Re: <iframe doc="">

On 1/18/10 11:10 PM, Joe D Williams wrote:
> maybe so for some set of sameness. I think read the standard for the
> different elements.
> If webkit is safari, then yes I can show a couple of examples that don't
> work.

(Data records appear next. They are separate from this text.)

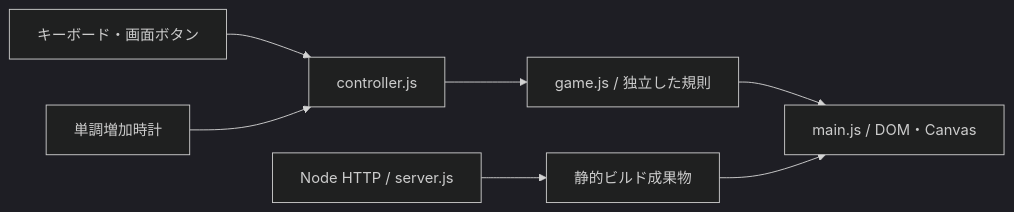
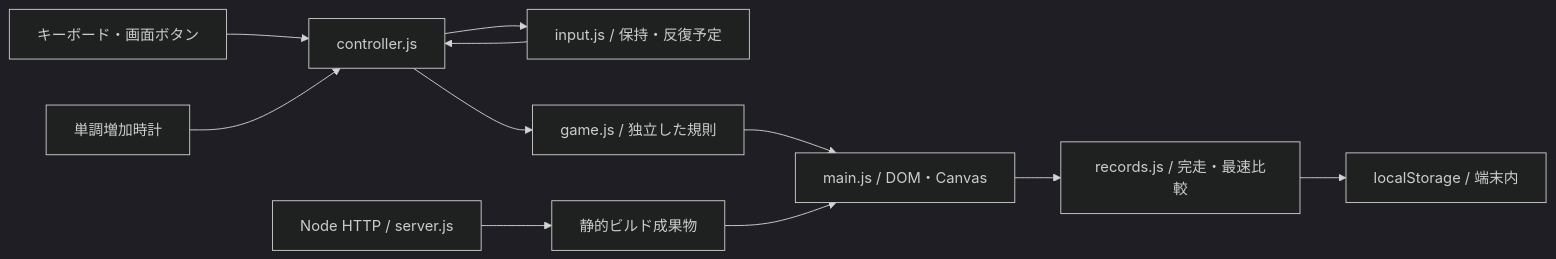
The diagram in docs/architecture/system-overview.md (tehutahu/codex_tetoris), drawn with Mermaid (dark theme) before and after one commit. The commit also changed other lines of this file and 2 other files, not shown here.

Commit message:
ブラウザが割り当てたpointer IDで解除を検証

````diff
--- a/docs/architecture/system-overview.md
+++ b/docs/architecture/system-overview.md
@@ -5,9 +5,13 @@
 ```mermaid
 flowchart LR
   Input[キーボード・画面ボタン] --> Controller[controller.js]
+  Controller --> Repeat[input.js / 保持・反復予定]
+  Repeat --> Controller
   Clock[単調増加時計] --> Controller
   Controller --> Rules[game.js / 独立した規則]
   Rules --> View[main.js / DOM・Canvas]
+  View --> Records[records.js / 完走・最速比較]
+  Records --> Storage[localStorage / 端末内]
   Node[Node HTTP / server.js] --> Assets[静的ビルド成果物]
   Assets --> View
 ```
````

Not html but a test for a plugin look at:

Hold.  No one claimed anything about behavior for plug-ins.  The claim 
made was very specific: an <object> loading HTML behaves just like an 
<iframe> loading HTML.  The discussion was specifically about loading 
HTML.  Plug-ins are irrelevant.

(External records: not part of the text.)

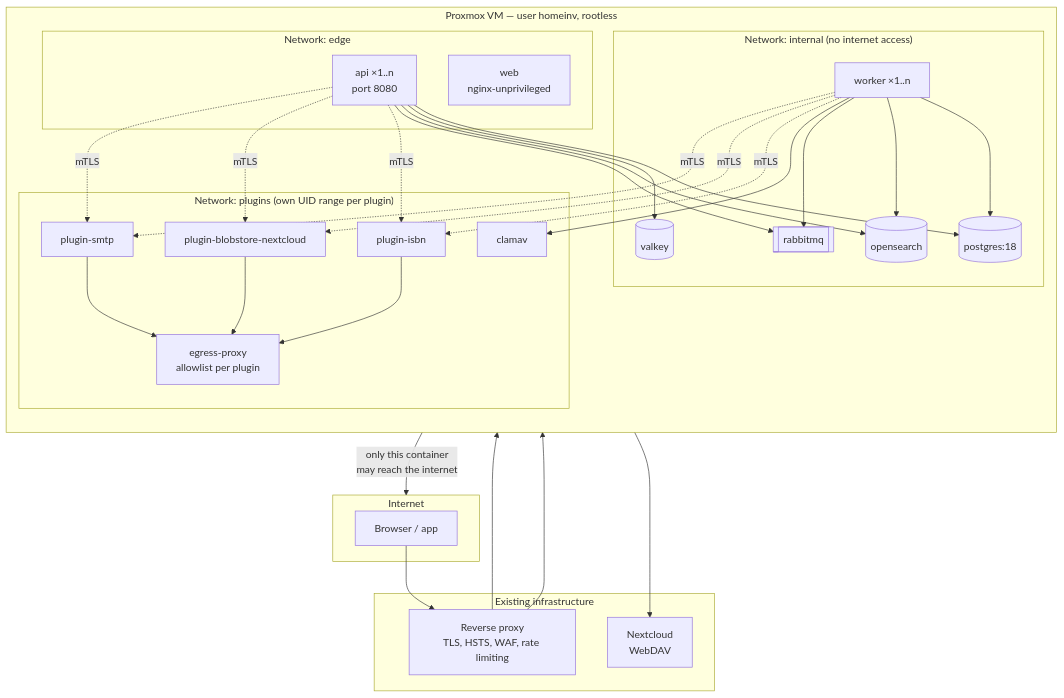
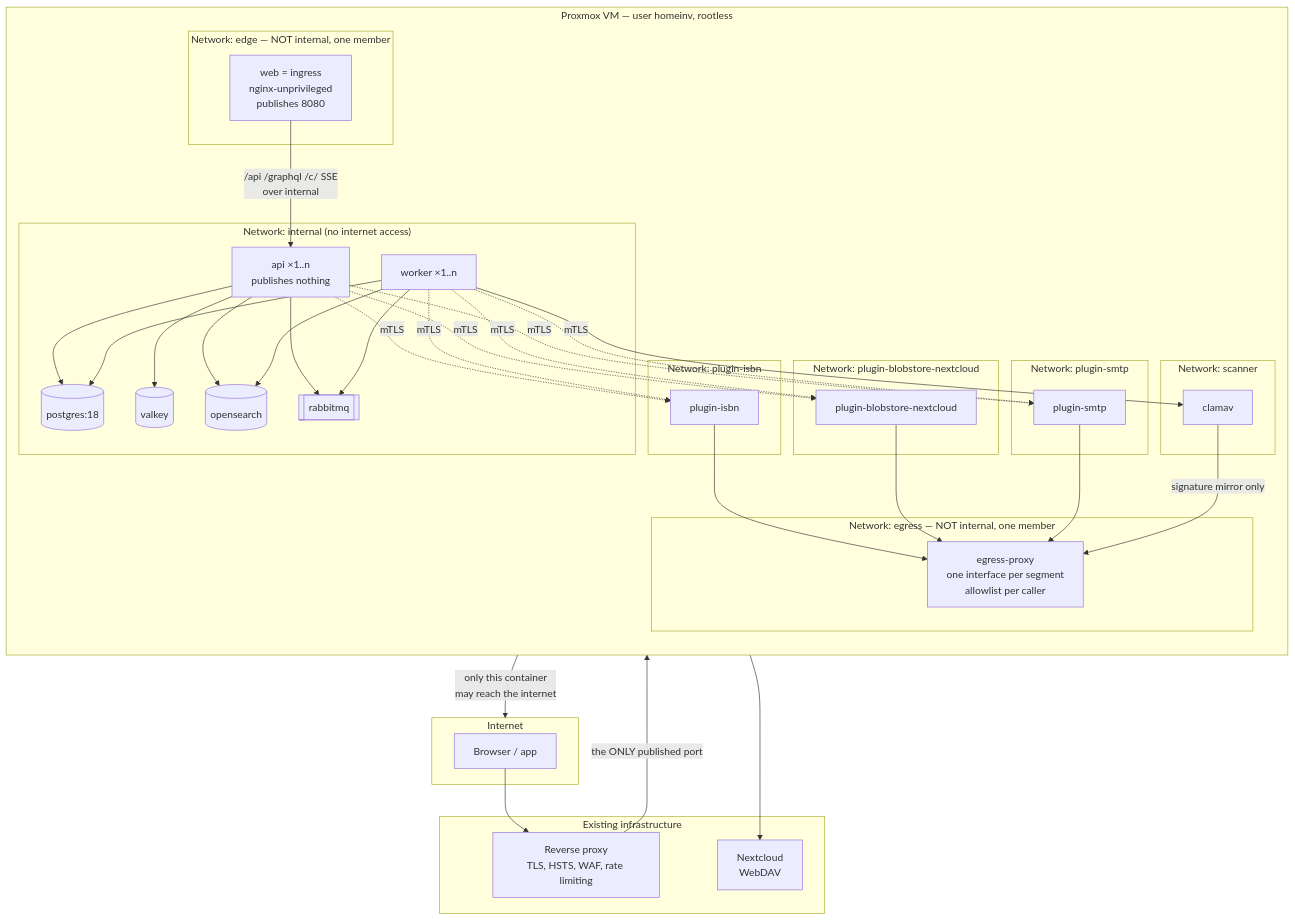
Before and after one commit to greluc/Home-Inventory: the second of 2 diagrams in docs/architecture/06-deployment-view.md, drawn with Mermaid. The commit also changed other lines of this file and 45 other files, not shown here.

First line of the commit message:
docs: close six defects found by testing the architecture's own claims

````diff
--- a/docs/architecture/06-deployment-view.md
+++ b/docs/architecture/06-deployment-view.md
@@ -407,41 +515,50 @@
 ```mermaid
 graph TB
     subgraph Internet
         BR["Browser / app"]
     end
     subgraph "Existing infrastructure"
         RP["Reverse proxy<br/>TLS, HSTS, WAF, rate limiting"]
         NC["Nextcloud<br/>WebDAV"]
     end
     subgraph VM["Proxmox VM — user homeinv, rootless"]
         direction TB
-        subgraph netEdge["Network: edge"]
-            WEB["web<br/>nginx-unprivileged"]
-            APP["api ×1..n<br/>port 8080"]
+        subgraph netEdge["Network: edge — NOT internal, one member"]
+            WEB["web = ingress<br/>nginx-unprivileged<br/>publishes 8080"]
         end
         subgraph netInt["Network: internal (no internet access)"]
+            APP["api ×1..n<br/>publishes nothing"]
             WRK["worker ×1..n"]
             PG[("postgres:18")]
             OS[("opensearch")]
             MQ[["rabbitmq"]]
             KV[("valkey")]
         end
-        subgraph netPlug["Network: plugins (own UID range per plugin)"]
+        subgraph netScan["Network: scanner"]
             CAV["clamav"]
-            EGP["egress-proxy<br/>allowlist per plugin"]
+        end
+        subgraph netP1["Network: plugin-isbn"]
             PH1["plugin-isbn"]
+        end
+        subgraph netP2["Network: plugin-blobstore-nextcloud"]
             PH2["plugin-blobstore-nextcloud"]
+        end
+        subgraph netP3["Network: plugin-smtp"]
             PH3["plugin-smtp"]
+        end
+        subgraph netEgr["Network: egress — NOT internal, one member"]
+            EGP["egress-proxy<br/>one interface per segment<br/>allowlist per caller"]
         end
     end
     BR --> RP
-    RP --> WEB
-    RP --> APP
+    RP -->|"the ONLY published port"| WEB
+    WEB -->|"/api /graphql /c/ SSE<br/>over internal"| APP
     APP --> PG & KV & OS & MQ
     WRK --> PG & OS & MQ & CAV
     APP -.->|mTLS| PH1 & PH2 & PH3
     WRK -.->|mTLS| PH1 & PH2 & PH3
     PH1 & PH2 & PH3 --> EGP
+    CAV -->|signature mirror only| EGP
     EGP -->|only this container<br/>may reach the internet| Internet
     EGP --> NC
 ```
````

> One testing step would be to instead create a simple html file with an
> anchor in it and see if the <iframe>, <embed>, and <object> allow me to
> replace the contained document.

<embed> can't load HTML.  <iframe> and <object> can both be targeted 
with <a target="something"> at least in Gecko.

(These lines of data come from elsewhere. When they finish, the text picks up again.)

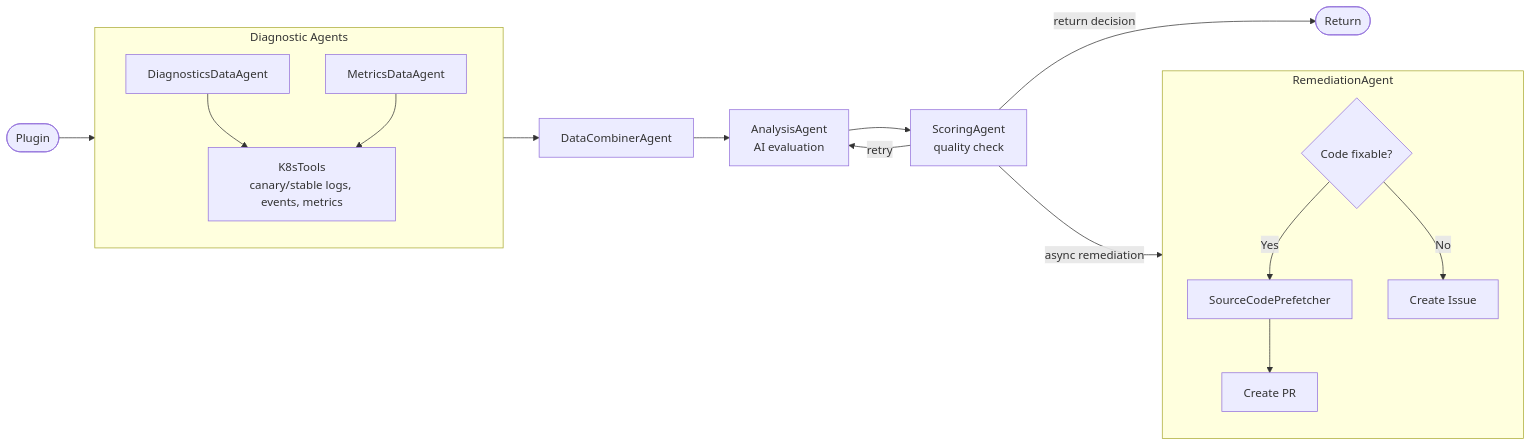
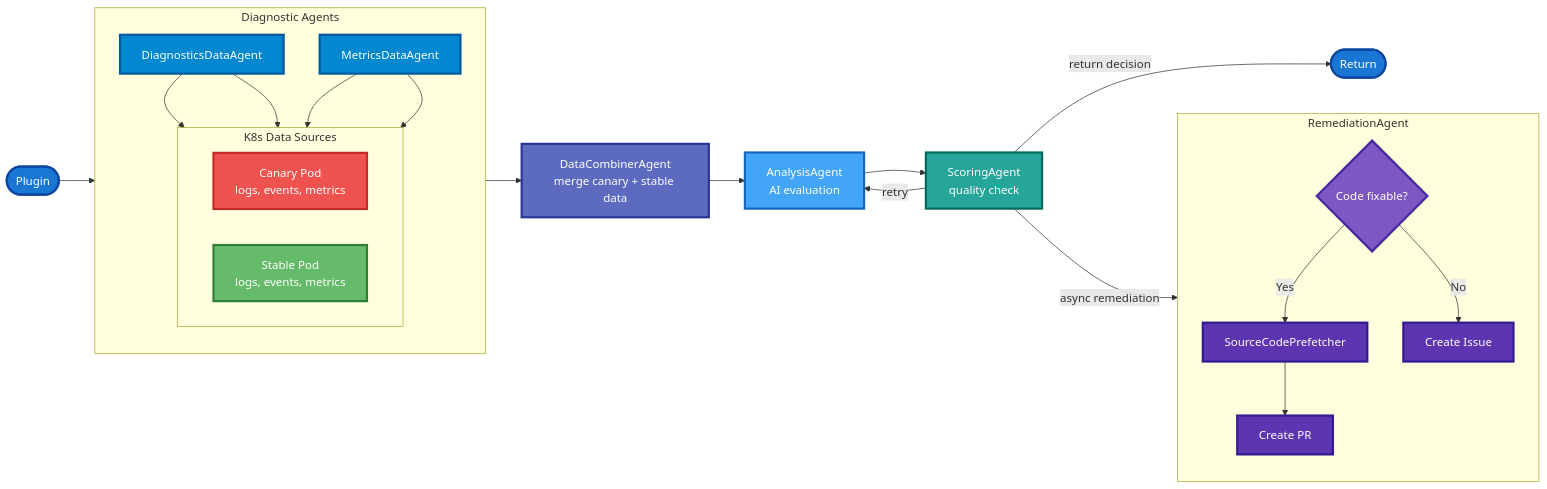
One commit to kdubois/kubernetes-aiops-agent changed the diagram in README.md. Above: the diagram before and after it, drawn with Mermaid. The commit also changed other lines of this file and 3 other files, not shown here.

Commit message:
update versions & architecture diagrams

````diff
--- a/README.md
+++ b/README.md
@@ -90,33 +89,51 @@
 ```mermaid
 flowchart LR
-    A([Plugin]) --> B
+    A([Plugin]):::plugin --> B
 
     subgraph B[Diagnostic Agents]
         direction TB
-        B1[DiagnosticsDataAgent]
-        B2[MetricsDataAgent]
-        B3[K8sTools<br/>canary/stable logs, events, metrics]
-        B1 --> B3
-        B2 --> B3
+        B1[DiagnosticsDataAgent]:::diagnostic
+        B2[MetricsDataAgent]:::diagnostic
+        
+        subgraph K8S[K8s Data Sources]
+            direction LR
+            K1[Canary Pod<br/>logs, events, metrics]:::canary
+            K2[Stable Pod<br/>logs, events, metrics]:::stable
+        end
+        
+        B1 --> K1
+        B1 --> K2
+        B2 --> K1
+        B2 --> K2
     end
 
-    B --> C[DataCombinerAgent]
-    C --> D[AnalysisAgent<br/>AI evaluation]
-    D --> E[ScoringAgent<br/>quality check]
+    B --> C[DataCombinerAgent<br/>merge canary + stable data]:::combiner
+    C --> D[AnalysisAgent<br/>AI evaluation]:::analysis
+    D --> E[ScoringAgent<br/>quality check]:::scoring
 
     E -->|retry| D
-    E -->|return decision| F([Return])
+    E -->|return decision| F([Return]):::plugin
 
     E -->|async remediation| G
 
     subgraph G[RemediationAgent]
         direction TB
-        G1{Code fixable?}
-        G2[SourceCodePrefetcher]
-        G3[Create PR]
-        G4[Create Issue]
+        G1{Code fixable?}:::decision
+        G2[SourceCodePrefetcher]:::remediation
+        G3[Create PR]:::remediation
+        G4[Create Issue]:::remediation
         G1 -->|Yes| G2
         G2 --> G3
         G1 -->|No| G4
     end
+
+    classDef plugin fill:#1976d2,stroke:#0d47a1,stroke-width:3px,color:#fff
+    classDef diagnostic fill:#0288d1,stroke:#01579b,stroke-width:3px,color:#fff
+    classDef canary fill:#ef5350,stroke:#c62828,stroke-width:3px,color:#fff
+    classDef stable fill:#66bb6a,stroke:#2e7d32,stroke-width:3px,color:#fff
+    classDef combiner fill:#5c6bc0,stroke:#283593,stroke-width:3px,color:#fff
+    classDef analysis fill:#42a5f5,stroke:#1565c0,stroke-width:3px,color:#fff
+    classDef scoring fill:#26a69a,stroke:#00695c,stroke-width:3px,color:#fff
+    classDef decision fill:#7e57c2,stroke:#4527a0,stroke-width:3px,color:#fff
+    classDef remediation fill:#5e35b1,stroke:#311b92,stroke-width:3px,color:#fff
 ```
````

> And also figure out how the host DOM can affect the nested DOM.

Any way it wants to, subject to same-origin restrictions.  No difference 
for <iframe> vs <object> if you reach in via contentDocument.

>> If you put text/html into an <object> element (which is what we're
>> suggesting with @doc), then it acts just like a frame.
> An iframe is not a frame. and iframe is not an object.

What Adam and Maciej and I are telling you is that in at least Gecko and 
Webkit they _are_ in fact the same thing, for purposes of HTML 
rendering.  As in, the same exact code is used to implement HTML 
rendering in all three.

> Maybe for html content the functionality could be similar but there is a very narrow
> band where an object should act like an iframe unless the iframe does
> actually represent a separate browser instance.

I'm not sure what you're trying to say here....

> Including @doc in <object> is even more over
> the edge and totally bordering on I don't know what.

Was someone suggesting doing that?  I must have missed it....  Can you 
point me to the relevant mail, please?


Received on Tuesday, 19 January 2010 05:20:34 UTC